Body building

How LA Sports activities Author Arash Markazi Misplaced 130 Kilos and Saved It Off

@ ArashMarkazi / Twitter

Arash Markazi couldn't have felt more embarrassed. When boarding a plane, the Los Angeles Times sports columnist had to ask the flight attendant about a seat belt extender. When he got home, he weighed himself and hated what he saw – 329 pounds.

"If you are in the NFL and you are on the offensive line, you could weigh so much," says Markazi. "So, for me as a sports reporter who isn't big enough to weigh that amount, it was one of those moments when I knew I had to change something."


With this demanding job, it was not difficult for Markazi to gain weight slowly. The author has traveled from city to city and never missed an opportunity to try the different regional dishes. Cheesesteaks in Philadelphia, deep dish pizza and hot dogs in Chicago, pastrami sandwiches in New York – he enjoyed them all. His diet was no better at home. He participated in games, wrote his story, and left the stadium at midnight to pick up McDonalds or Jack in the Box on his way home.

Markazi says that whenever he tried to lose weight in the past, he did the right things for a few weeks and then fell off the car. He would be good at home, then go on an excursion and fall back into his old habits. This humiliating experience on the plane was the last straw – it was ready to break the cycle.

At the beginning, Markazi hired a trainer who taught him the ropes and strengthened good habits. He started slowly and focused on cardio. First it was 20 minutes, then 30 minutes, until he finally worked up to 60 minutes on the treadmill, elliptical trainer or bike.

To supplement his training, he changed his diet – no more stadium dishes and no more nightly drive-thru burgers. Instead, he was aiming for 1,500 to 1,600 calories of healthy whole foods with lots of lettuce, chicken, salmon and vegetables every day. And to keep himself accountable, he started documenting his workouts and meals every day on Instagram.

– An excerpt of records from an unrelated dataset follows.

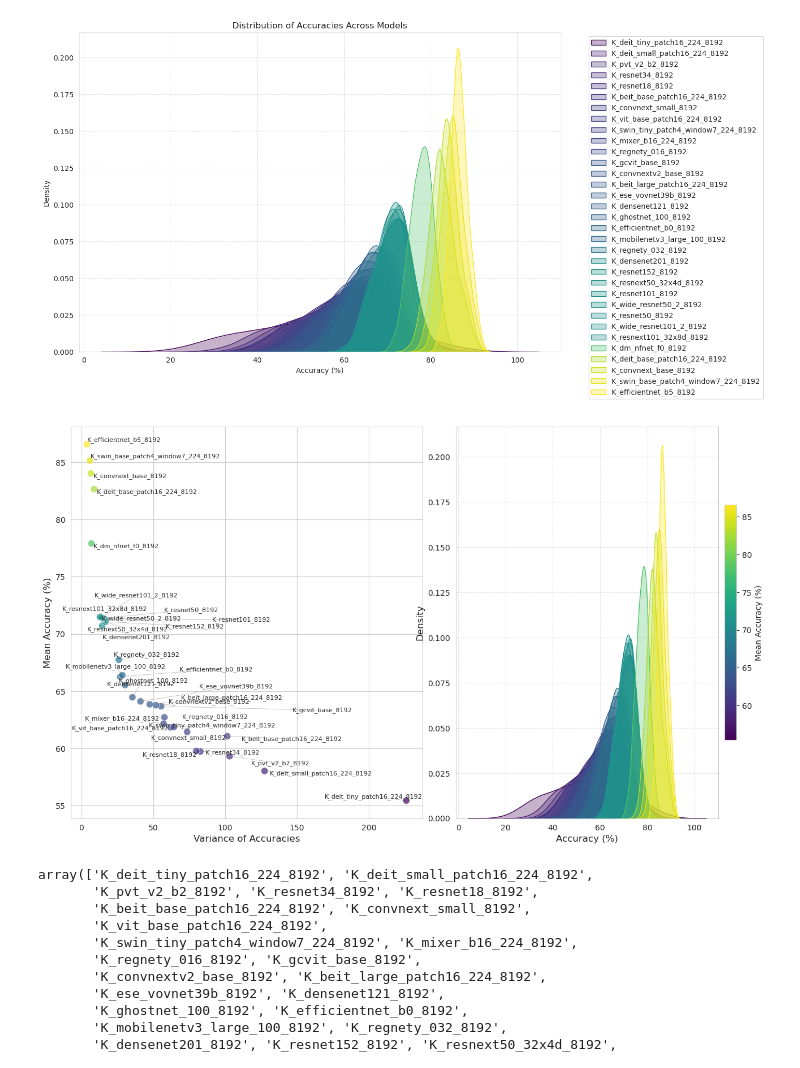
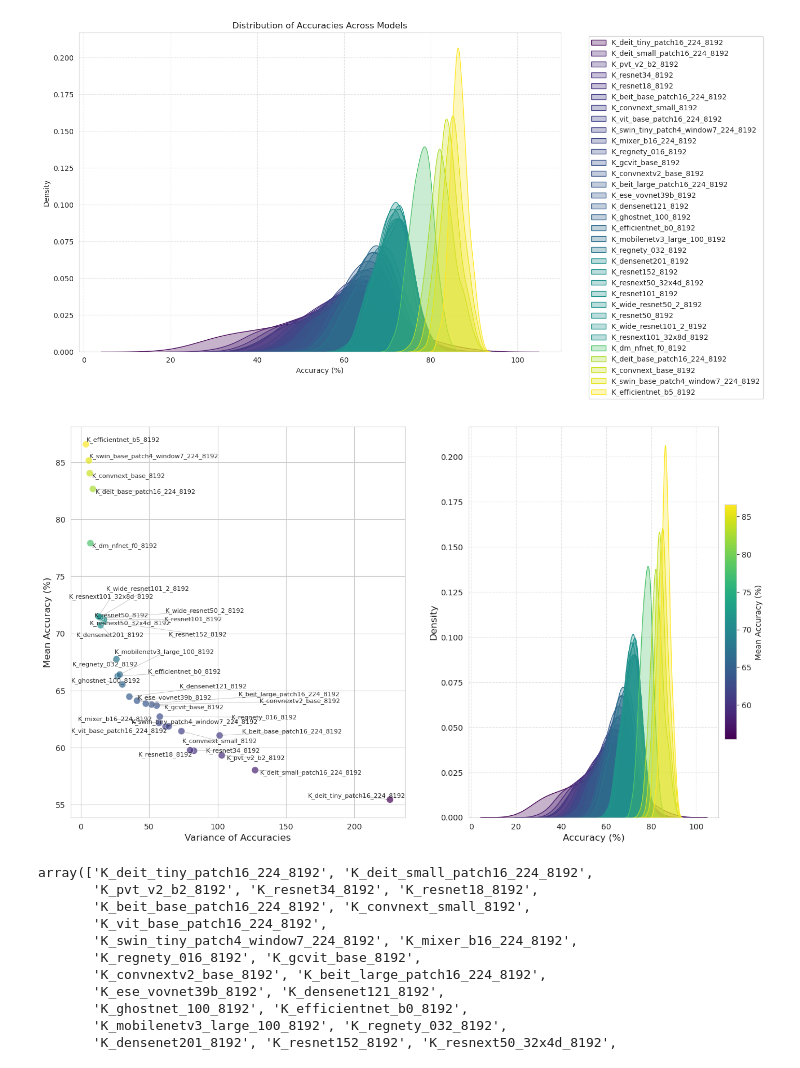
Before and after one commit to niketp03/BirthOfSSL, a Jupyter notebook: imagenet/checklinprobestuff.ipynb, the cells around one changed output. Drawn from its saved outputs; the diff is of its cells as text; code cells hidden in the pictures.

```diff
--- a/imagenet/checklinprobestuff.ipynb
+++ b/imagenet/checklinprobestuff.ipynb
@@ -175,7 +175,7 @@ ValueError: Unable to determine Axes to steal space for Colorbar. Either provide
 [figure]
 # %%
 # Create a figure with two subplots side by side
-fig, (ax1, ax2) = plt.subplots(1, 2, figsize=(16, 9), gridspec_kw={'width_ratios': [1, .9], 'wspace': 0.1})
+fig, (ax1, ax2) = plt.subplots(1, 2, figsize=(16, 9), gridspec_kw={'width_ratios': [1, .9], 'wspace': 0.2})
 
 # Get colormap
 cmap = cm.viridis
@@ -230,34 +230,37 @@ for i, row in df.iterrows():
     accuracies = row['accuracies']
     mean_acc = row['mean_accuracy']
 
     # Use the same normalization as in the scatter plot
     color = cmap(norm(mean_acc))
 
     # Create KDE plot with color based on mean accuracy
     sns.kdeplot(accuracies, label=model_name, fill=True, alpha=0.3, color=color, ax=ax2)
 
 # Add title and labels
 #ax2.set_title('Distribution of Accuracies Across Models', fontsize=14, fontweight='bold')
 ax2.set_xlabel('Accuracy (%)', fontsize=12)
 ax2.set_ylabel('Density', fontsize=12)
 ax2.grid(True, linestyle='--', alpha=0.5)
 
 # Add legend
 #ax2.legend(bbox_to_anchor=(1.05, 1), loc='upper left')
 
 # Add colorbar to show mean accuracy scale
 sm = plt.cm.ScalarMappable(cmap=cmap, norm=norm)
 sm.set_array([])
 # Position the colorbar on the right side of the figure
 cbar = fig.colorbar(sm, ax=ax2, label='Mean Accuracy (%)', pad=0.02, shrink=0.6)
 
 # Improve layout
 plt.tight_layout()
 
+# Save the plot as PDF
+plt.savefig('model_performance_plot.pdf', format='pdf', dpi=300, bbox_inches='tight')
+
 # Show the plot
 plt.show()
 # %% [output]
-[figure, old version]
+[figure, new version]
 # %%
 df['model'] = df['model'] + "_8192"
 # %%
```
Also changed, not shown: 6 other files.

His hard work quickly paid off and Markazi lost £ 43 after a month. He jokes that the easiest way to lose weight is to put on weight in the first place and realizes that in the first month he flipped a switch and his body just reacted. Staying with it was his new challenge, but the differences he began to see in his body and how he felt kept him going. This and the positive reinforcement from friends, colleagues and even strangers motivated him.

At the end of a year, he lost £ 130.


View this post on Instagram

I am 120 days on my trip and have entered the scales today and am down 90 pounds! I still can't believe the progress I've made. I write my trip on Instagram and catalog the stories every 30 days. I have just posted the last 30 days if you want to check it out.

A post by Arash Markazi (@arashmarkazi) on January 30, 2019 at 12:28 p.m. PST

Markazi's dramatic transformation even caught the attention of one of the athletes he wrote about. It received compliments from contacts he hadn't seen in a while, and he even started getting messages from people on his major social media that followed him. This was one of the most rewarding and unexpected benefits of his trip.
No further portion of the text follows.